"The Christian must discover in contemplation, and in the giving of his life, those symbolic actions which will ignite the people's faith to resist injustice with their whole lives, lives coming together as a united force of truth and thus releasing the liberating power of the God within them." - James Douglass, Contemplation and Resistance.
Monday, September 26, 2005
What is the effect of torture on our Christian spirit? To what extent does our silence in the face of ongoing brutalization of Iraqis in the name of our "safety" cause us to become brutalized? To what extent are we brutalizing our Lord when we break the legs of Iraqis with baseball bats? I would really like to start a conversation on these questions because I don't see any conversation about torture and Christianity happening on other blogs. If you know about such a conversation or blog, please let me know.
Our Lord is crucified with the people of Iraq - he stands with them in mute authority while they are degraded as he was degraded - to prove the omnipotence of the truly degraded. May we pray for a love like his and the ability to act on it.
Monday, September 19, 2005
Sunday, September 11, 2005
How many times have we given ourselves permission to be a little materialistic, just this one time? We deserve it, just like Bush deserves his bike rides. And maybe it's true that first time, but soon the tenth and twentieth time have long since passed and we've ceded the right to permanent selfishness, establishing a new level from which to devolve further. And suddenly we find ourselves imitating attitudes we secretly despise, but the secret grows more and more hidden until we no longer recognize it as our own.
To share God's life is to encounter a level of being that calls humanity to ever higher levels. These days it is often very difficult to distinguish spiritual and material processes, so debased has our understanding of humanity become through technical dominance. This dominance enslaves our understanding of the meaning of compassion. We break this slavery only through love for the least among us.
Saturday, September 10, 2005
James Moore once again, "The water has washed away the scales from our eyes and now we have seen where our decisions have led us. Every vote we have ever cast for every charlatan selling tax cuts and less government has had an affect on lives in New Orleans." Indeed, much has been washed away and it is time for us to gaze steadily at what the generation of the 60's and 70's has become.

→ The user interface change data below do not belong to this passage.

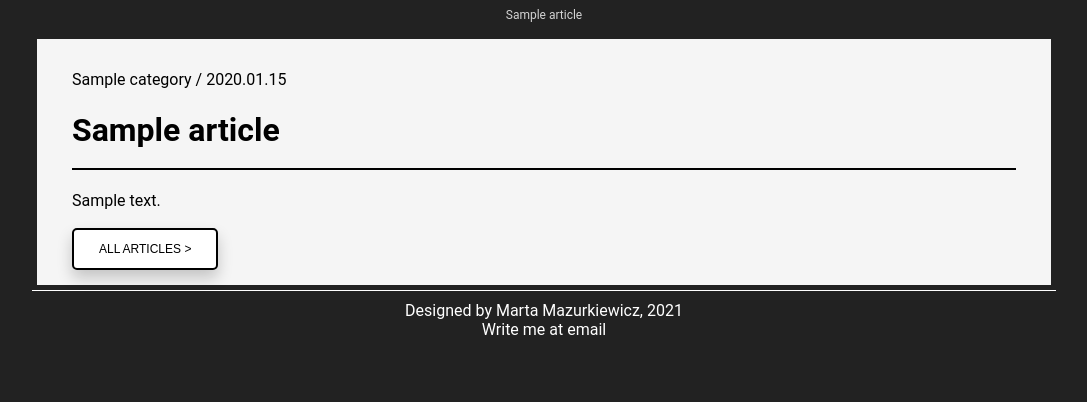
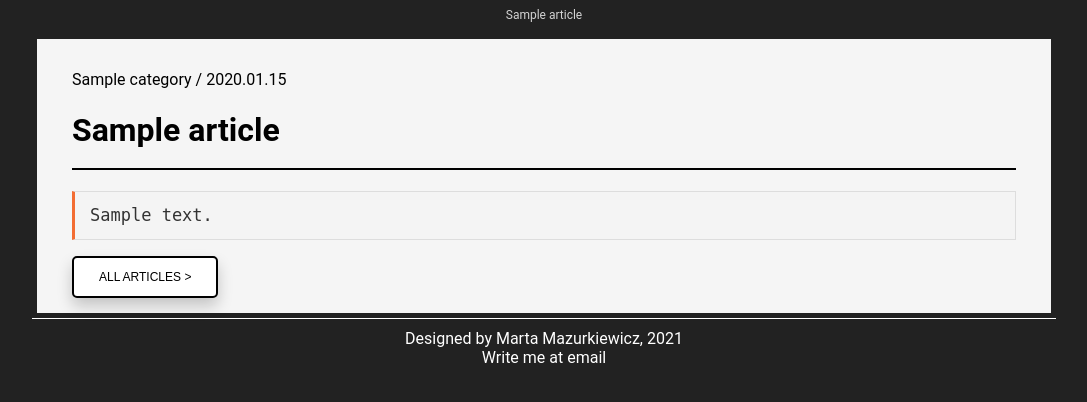
Before and after one commit to martamazurkiewicz/tiny_blog, a Symfony app: template templates/article/index.html.twig in a window 1280 px wide. Shown: the part 296-698 px from the top of the page, without its empty margins (96-1183 px from the left). Run offline with Twig, Linux system fonts and the light colour scheme; the template is opened without the code that fills it: most values are stand-ins (such as "Sample title", 1, 10 or a date in 2020); some libraries are stand-ins or nearby versions.

Commit message:
Code snippets have styling

```diff
--- a/public/css/stylesheet.css
+++ b/public/css/stylesheet.css
@@ -67,6 +67,7 @@
         width: 100%;
     }
 }
+
 .row::after {
     content: "";
     clear: both;
@@ -109,18 +110,22 @@ button:hover {
 .navbar {
     border-bottom: 1px solid white;
 }
+
 .navbar img {
     height: 23px;
     width: 23px;
 }
+
 .navbar .column {
     width: 50%;
     float: left;
 }
+
 .navbar a {
     margin-left: 10px;
     margin-right: 10px;
 }
+
 .navbar .topics {
     font-size: 18px;
 }
@@ -148,10 +153,12 @@ p.section {
     background-color: white;
     color: black;
 }
+
 .article a {
     color: black;
     text-decoration: none;
 }
+
 .article img {
     height: 100%;
     width: 100%;
@@ -164,9 +171,27 @@ p.section {
     background-color: whitesmoke;
     color: black;
 }
+
 .singleArticle .content {
     font-size: 16px;
     line-height: 130%;
+}
+
+.singleArticle .code {
+    background: #f4f4f4;
+    border: 1px solid #ddd;
+    border-left: 3px solid #f36d33;
+    color: #333333;
+    page-break-inside: avoid;
+    font-family: monospace;
+    font-size: 17px;
+    line-height: 1.6;
+    margin-bottom: 10px;
+    max-width: 100%;
+    overflow: auto;
+    padding: 10px 15px;
+    display: block;
+    word-wrap: break-word;
 }
 
 .relative {
@@ -183,6 +208,7 @@ p.section {
     padding-left: 20px;
     padding-right: 20px;
 }
+
 .articleSummary .content {
     text-align: justify;
     text-justify: inter-word;
@@ -192,6 +218,7 @@ p.section {
     border-top: 1px solid white;
     padding-top: 1%;
 }
+
 .footer a {
     margin-left: 5%;
     margin-right: 5%;
@@ -207,6 +234,7 @@ p.section {
     margin-left: 5%;
     margin-right: 5%;
 }
+
 .latestArticle p {
     margin-top: 5%;
     border-bottom: 2px dotted black;
--- a/public/scss/stylesheet.scss
+++ b/public/scss/stylesheet.scss
@@ -168,9 +168,27 @@ p.section {
   padding: 15px;
   background-color: whitesmoke;
   color: black;
+
   .content {
     font-size: 16px;
     line-height: 130%;
+  }
+
+  .code {
+    background: #f4f4f4;
+    border: 1px solid #ddd;
+    border-left: 3px solid #f36d33;
+    color: #666;
+    page-break-inside: avoid;
+    font-family: monospace;
+    font-size: 15px;
+    line-height: 1.6;
+    margin-bottom: 1.6em;
+    max-width: 100%;
+    overflow: auto;
+    padding: 1em 1.5em;
+    display: block;
+    word-wrap: break-word;
   }
 
 }
@@ -188,7 +206,8 @@ p.section {
 .articleSummary {
   padding-left: 20px;
   padding-right: 20px;
-  .content{
+
+  .content {
     text-align: justify;
     text-justify: inter-word;
   }
--- a/templates/article/index.html.twig
+++ b/templates/article/index.html.twig
@@ -14,7 +14,11 @@
             </h1>
             <div class="content">
                 <p>{{ article.getContentEns[0].getText }}</p>
-                <p>{{ article.getCode.getText }}</p>
+                <div class="code">
+                    {% for code in article.getCodes %}
+                        {{ code.text }}<br>
+                    {% endfor %}
+                </div>
                 <p>{{ article.getContentEns[1].getText }}</p>
             </div>
             <a href="{{ path('home') }}">
```
Also changed, not shown: src/Entity/Article.php (+24 -6 lines), src/Entity/Code.php (+19 -0 lines), 1 other file. Lines whose indentation alone changed are shown as unchanged.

The fads that caked like toxic mud on our consciences are all starting to dissolve and soon the core of our ideals will reveal its emptiness. For a thousand reasons that seemed incontrovertible at the time, we accepted mini- and then micro-substitutes for those original ideals. How many of our generation managed to convince themselves that the high-tech revolution of the 90's was the fulfillment of the ideals of the 60's?
James Moore: "The fault is ours; those of us who gave two terms to the PR president by casting our votes and believing we could get something for nothing...Our silent support and inattention to detail makes possible illigitimate wars and corrupt contracts." Like the PR president, we needed to live balanced lives, without reflecting on who would pay the price for that balance. The balance always came by feeding off the capital of past generations. That capital has worn thin and may soon wear out like the ozone layer that protects us from the radiation burns of our folly.

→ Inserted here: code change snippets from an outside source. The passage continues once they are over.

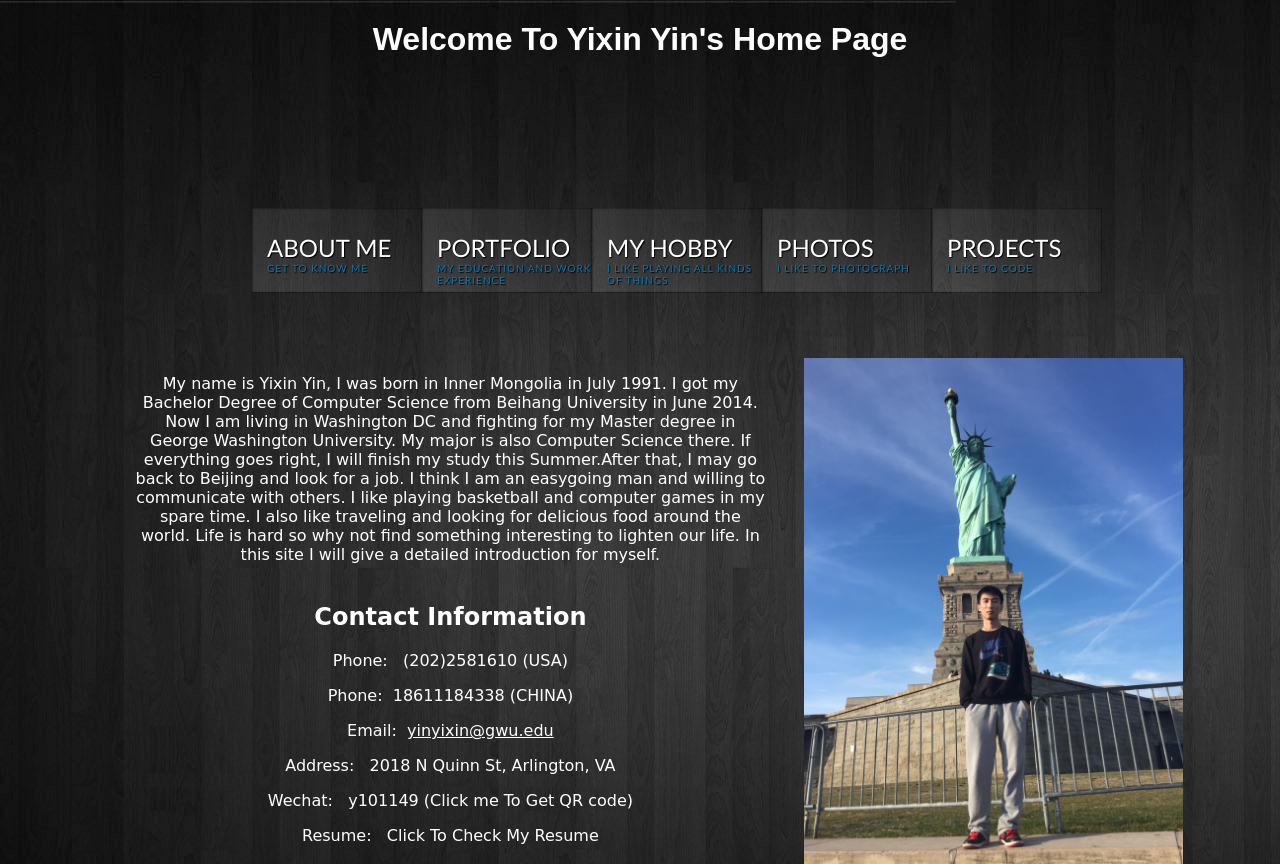
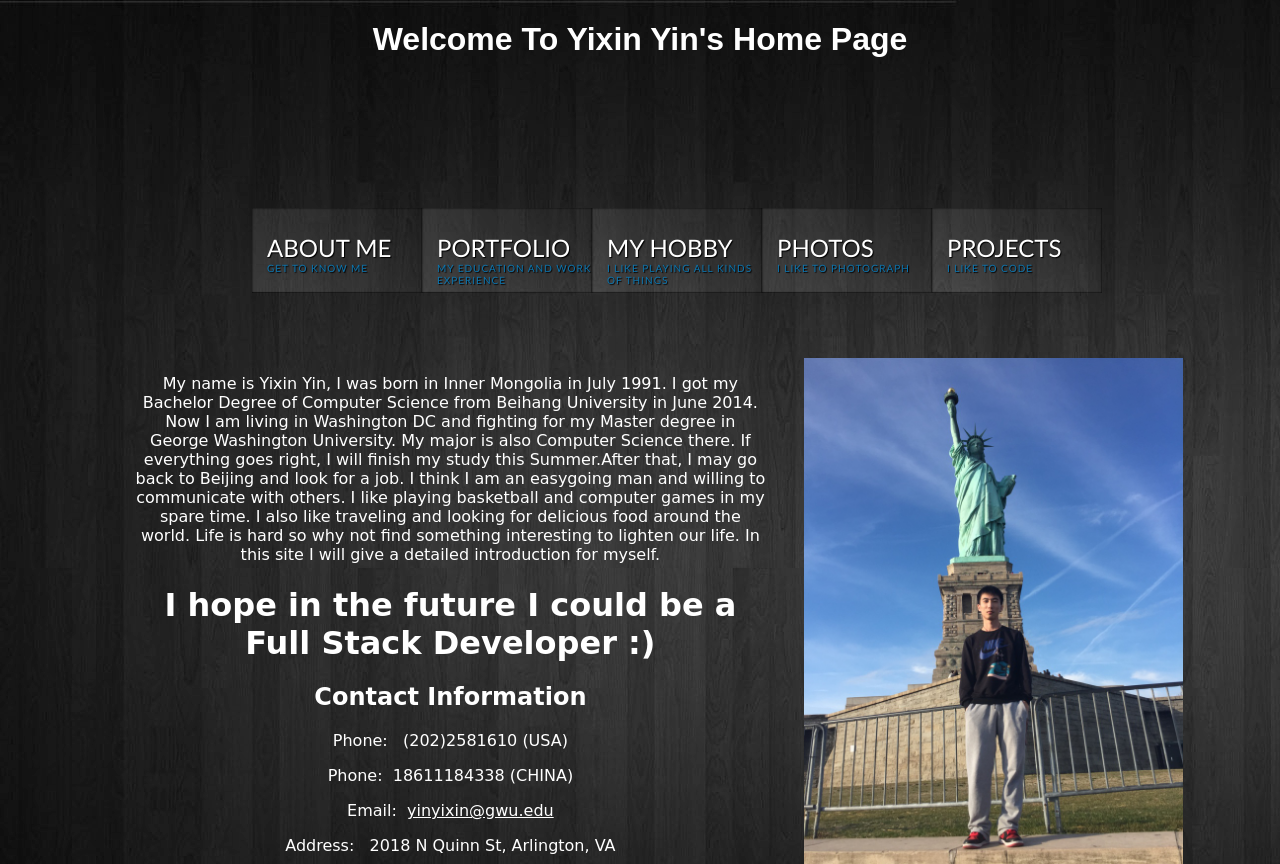
Before and after one commit to y101149/y101149.github.io, a plain HTML site: page index.html in a window 1280 px wide. Shown: the top 864 px of the page. Drawn offline with Linux system fonts and the light colour scheme.

Commit message:
small change

```diff
--- a/css/about.css
+++ b/css/about.css
@@ -14,7 +14,7 @@
     color: white;
 }
 
-#intro h2 {
+#intro h2,h1 {
     color: white;
 }
 
--- a/index.html
+++ b/index.html
@@ -142,9 +142,13 @@
 				find something interesting to lighten our life.
 				In this site I will give a detailed introduction for myself.
 				<br/>
-				<br/>
 
 			</p>
+
+			<h1>
+				I hope in the future I could be a Full Stack Developer   :)
+			</h1>
+
 
 			<a name = "contact"></a>
 			<h2>Contact Information</h2>
```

James Moore: "New Orleans is a symptom of something far greater than simply inadequate federal response. Our government, and all of the great institutions that have maintained our democracy, is dying. And we have let it. We have not listened for the truth." We always owed ourself more than to listen to the truth. Indeed we have enjoyed ourselves - we have lived the good life.
How is it that the generation that prided itself on its honesty and self-insight has become incapable of admitting error? Before you start to explain away what I have said as "guilt tripping", please explain to me what real guilt would look like.
"The Lord is kind and merciful, slow to anger and rich in compassion." Let us ask for forgiveness for the times when the false religion of wealth and power has entered our hearts and we accepted it gladly. And let us ask that George Bush repent of and be forgiven for his neglect of the poor and the defenseless and that in this forgiveness he may find the blessings which come from service to the poor in spirit.
Saturday, September 03, 2005
To be a Christian means to accept an inescapable responsibility to the poor. The scenes along the Gulf Coast are the result of the systematic abandonment of this responsibility. The people in charge of this government don’t believe in government and so it is logical that they can’t carry out effective government policies. For them, dependence on government assistance is the result of personal moral evil and must be expunged, or else the weak themselves must be expunged.
Let us pray that God will hear the voice of the poor.